Nearly two-thirds of Millennials rent rather than own, and since the oldest Millennials have yet to reach their 35th birthdays, it’s safe to say they’re at or near the beginning of their careers. Their lower earning power, in theory, translates into a higher hurdle for meeting the monthly rent check.
However, ABODO says, on the whole that isn’t the case. Slightly over 30% of Millennials overall face a housing cost burden, while 46.5% of Millennial renters do. Baby Boomers are far less likely to rent—with just 23.3% of them doing so, although that number is expected to grow significantly—but among renting Boomers, 49% are cost-burdened.
ABODO attributes this largely to the fixed incomes that come with retirement or semi-retirement. At an average of $890 per month—compared to $980 for Millennials and $1,050 for Gen Xers—Boomers pay the lowest median rents. That’s fortunate, ABODO says, “considering they earn the lowest median household income by nearly $7,000.” Renting Boomer households live on an income of $33,000, lower than the $39.900 median income earned by Millennials and $44,700 by Gen X.
We may see more Boomers running up against this cost hurdle. “According to the State of the Nation’s Housing 2017 report by Harvard’s Joint Center for Housing Studies, 44% of renter growth between 2005 and 2016 was due to households aged 55 and older,” states an ABODO report. “A Freddie Mac survey projects that number will grow, finding that 71% of those aged 55 and older expect to rent their next home, and 60% cite affordability as a main factor in their housing decisions.”

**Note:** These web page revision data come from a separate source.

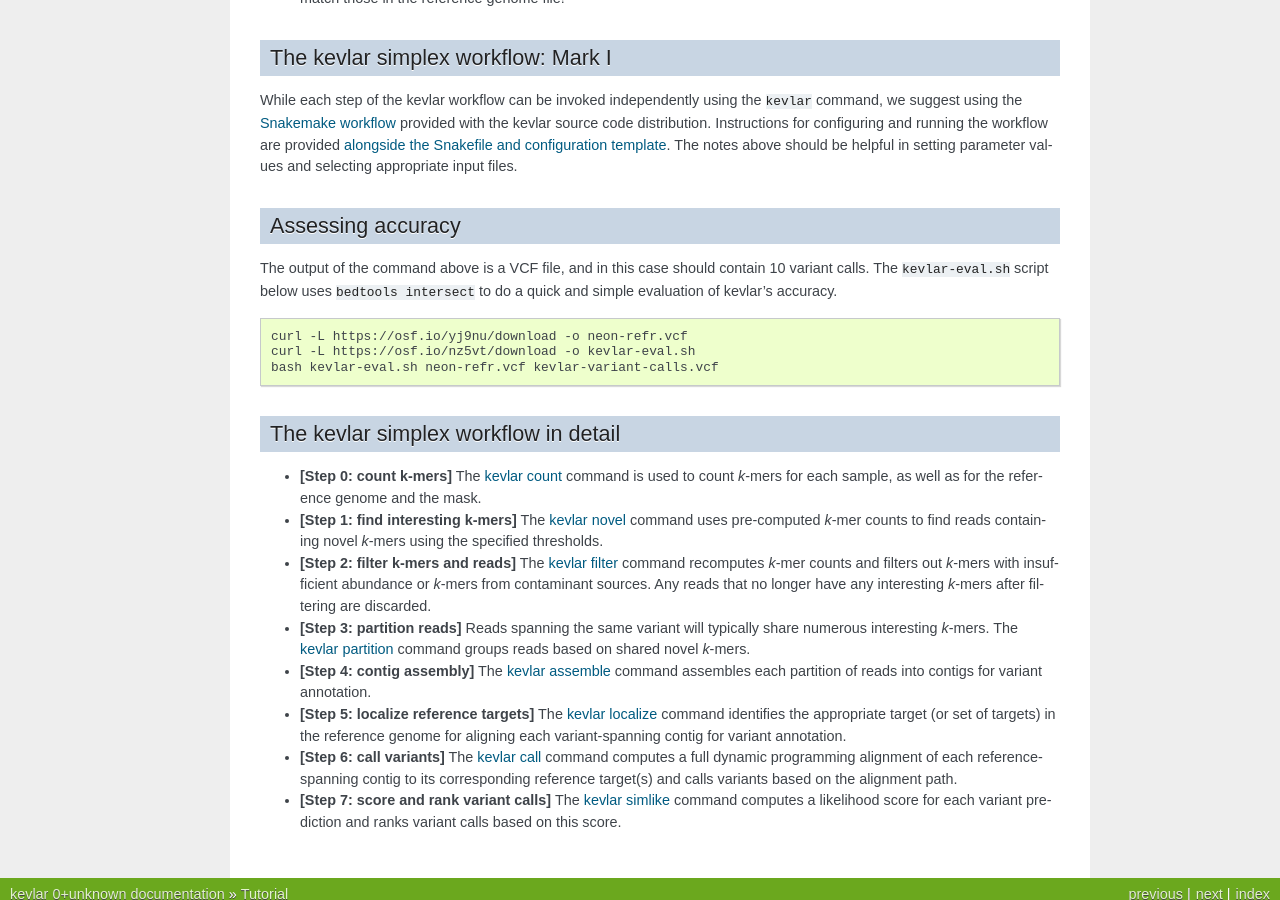
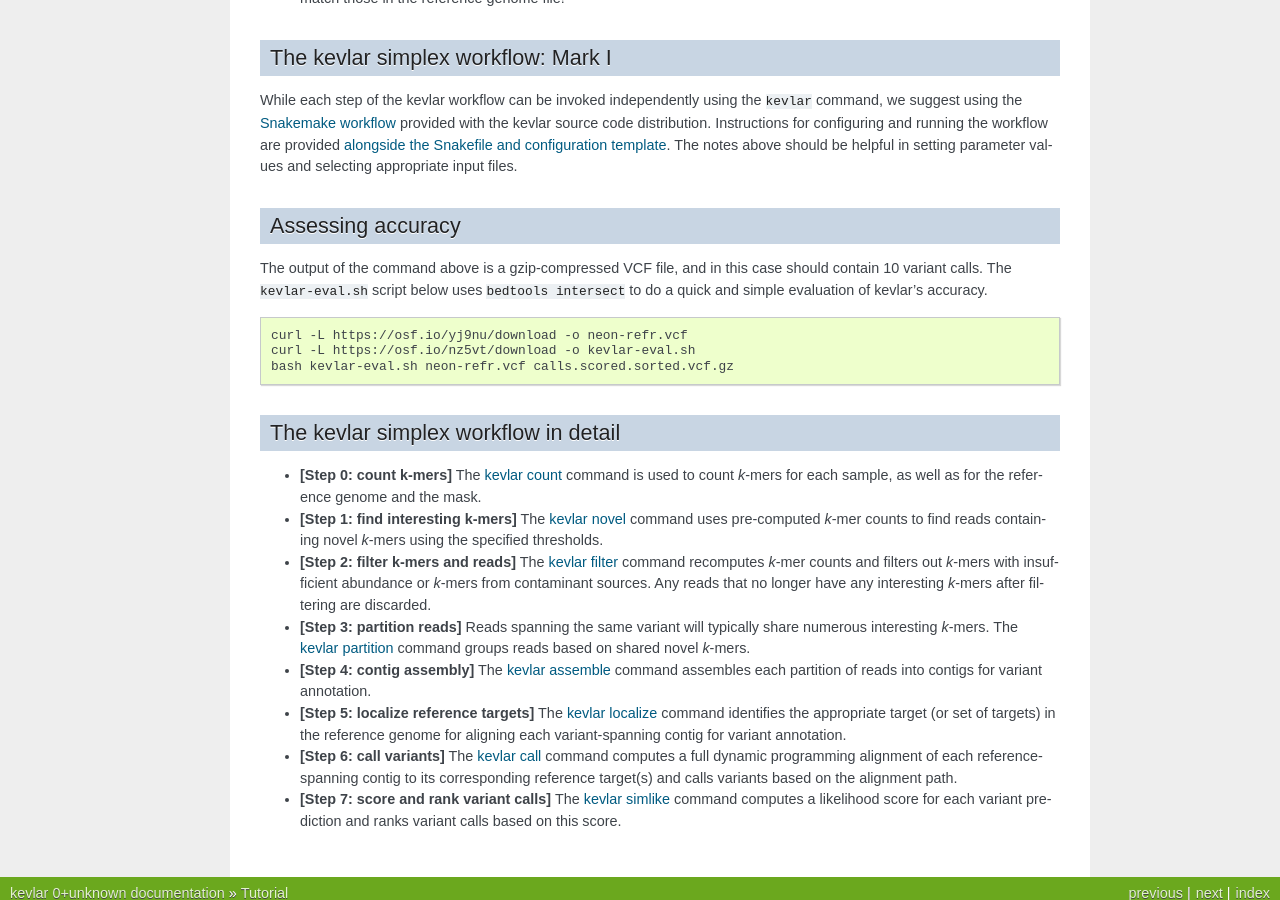
Before and after one commit to kevlar-dev/kevlar, a Sphinx documentation site: the page built from docs/tutorial.rst, in a window 1280 px wide and 900 px high, scrolled down 1500 px. Built offline with Sphinx 7.4.7, drawn with Linux system fonts in a browser that asks for light colours.

Commit message:
Finalize quickstart and tutorial

```diff
--- a/docs/quick-start.rst
+++ b/docs/quick-start.rst
@@ -23,8 +23,7 @@ A :doc:`more detailed tutorial is available <tutorial>`, and a complete listing
      bwa index refr.fa.gz
 
      # Download and format configuration file
-     curl -L https://s3-us-west-1.amazonaws.com/noble-trios/helium-config.json \
-         | sed "s:/home/user/Desktop:$(pwd):g" > helium-config.json
+     curl -L https://osf.io/86adm/download  sed "s:/home/user/Desktop:$(pwd):g" > helium-config.json
 
      # Invoke the workflow
      snakemake \
--- a/docs/tutorial.rst
+++ b/docs/tutorial.rst
@@ -83,14 +83,14 @@ The notes above should be helpful in setting parameter values and selecting appr
 Assessing accuracy
 ------------------
 
-The output of the command above is a VCF file, and in this case should contain 10 variant calls.
+The output of the command above is a gzip-compressed VCF file, and in this case should contain 10 variant calls.
 The ``kevlar-eval.sh`` script below uses ``bedtools intersect`` to do a quick and simple evaluation of kevlar's accuracy.
 
 .. code:: bash
 
     curl -L https://osf.io/yj9nu/download -o neon-refr.vcf
     curl -L https://osf.io/nz5vt/download -o kevlar-eval.sh
-    bash kevlar-eval.sh neon-refr.vcf kevlar-variant-calls.vcf
+    bash kevlar-eval.sh neon-refr.vcf calls.scored.sorted.vcf.gz
 
 
 The kevlar simplex workflow in detail
```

The youngest of the three generations, Millennials are alternately praised and scolded for their financial management. However, ABODO cites a recent study showing that “Millennials are concerned about their money, too: 67% say their financial stress plagues their thoughts and productivity at work. Considering that 80% of Millennials want to become homeowners—though only about a third have been able to hurdle the down payment—and are still falling below the cost burden mark in such high numbers, that stress seems inevitable.”